ASSIGNED TASK:
State the number of lines in the records beneath that hold the word "最后的最后", and add nothing.

DATA FOR ANALYSIS:
_ _ _ _ _ _ _

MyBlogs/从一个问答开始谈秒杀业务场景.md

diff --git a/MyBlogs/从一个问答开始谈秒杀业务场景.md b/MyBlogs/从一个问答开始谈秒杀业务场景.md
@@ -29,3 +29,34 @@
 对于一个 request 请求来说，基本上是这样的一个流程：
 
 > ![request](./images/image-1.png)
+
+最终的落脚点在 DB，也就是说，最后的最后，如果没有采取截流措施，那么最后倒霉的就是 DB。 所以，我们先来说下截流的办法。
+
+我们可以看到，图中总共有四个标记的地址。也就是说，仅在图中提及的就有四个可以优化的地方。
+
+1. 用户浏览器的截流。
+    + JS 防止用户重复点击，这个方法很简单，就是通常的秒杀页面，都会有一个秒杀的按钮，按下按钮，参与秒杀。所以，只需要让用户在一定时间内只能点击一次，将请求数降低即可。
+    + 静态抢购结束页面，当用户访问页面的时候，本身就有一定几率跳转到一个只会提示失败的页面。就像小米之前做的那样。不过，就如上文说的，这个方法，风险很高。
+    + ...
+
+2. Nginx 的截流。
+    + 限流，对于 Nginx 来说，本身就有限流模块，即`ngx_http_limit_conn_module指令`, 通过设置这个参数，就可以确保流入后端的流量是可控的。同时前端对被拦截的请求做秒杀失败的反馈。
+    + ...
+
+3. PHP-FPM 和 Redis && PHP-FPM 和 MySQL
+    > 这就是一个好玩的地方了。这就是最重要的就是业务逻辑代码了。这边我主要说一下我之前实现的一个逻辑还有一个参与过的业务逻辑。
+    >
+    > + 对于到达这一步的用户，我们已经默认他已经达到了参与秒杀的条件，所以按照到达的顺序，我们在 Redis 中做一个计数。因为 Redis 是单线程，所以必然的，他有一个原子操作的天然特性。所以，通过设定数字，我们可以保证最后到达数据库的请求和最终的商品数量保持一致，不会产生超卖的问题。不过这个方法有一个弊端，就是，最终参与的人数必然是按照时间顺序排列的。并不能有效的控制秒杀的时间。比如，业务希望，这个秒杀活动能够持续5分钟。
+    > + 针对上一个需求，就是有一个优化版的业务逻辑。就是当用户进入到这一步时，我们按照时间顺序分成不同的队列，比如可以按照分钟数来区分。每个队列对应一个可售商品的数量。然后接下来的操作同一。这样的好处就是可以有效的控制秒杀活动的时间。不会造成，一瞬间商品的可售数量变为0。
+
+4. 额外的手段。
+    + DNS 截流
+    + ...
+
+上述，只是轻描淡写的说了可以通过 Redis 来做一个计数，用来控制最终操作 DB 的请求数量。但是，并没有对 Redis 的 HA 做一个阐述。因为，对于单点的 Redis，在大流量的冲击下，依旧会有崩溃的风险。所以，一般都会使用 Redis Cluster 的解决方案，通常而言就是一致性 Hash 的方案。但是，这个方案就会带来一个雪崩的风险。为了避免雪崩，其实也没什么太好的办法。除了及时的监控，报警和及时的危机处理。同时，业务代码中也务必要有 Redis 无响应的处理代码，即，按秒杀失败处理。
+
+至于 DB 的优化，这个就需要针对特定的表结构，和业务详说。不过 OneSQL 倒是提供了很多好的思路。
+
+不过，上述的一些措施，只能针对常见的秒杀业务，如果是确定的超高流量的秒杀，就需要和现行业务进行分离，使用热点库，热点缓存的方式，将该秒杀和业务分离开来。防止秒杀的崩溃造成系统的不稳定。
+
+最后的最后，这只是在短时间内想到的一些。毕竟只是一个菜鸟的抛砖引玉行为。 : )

_ _ _ _ _ _ _

RESPONSE TO THIS TASK:
2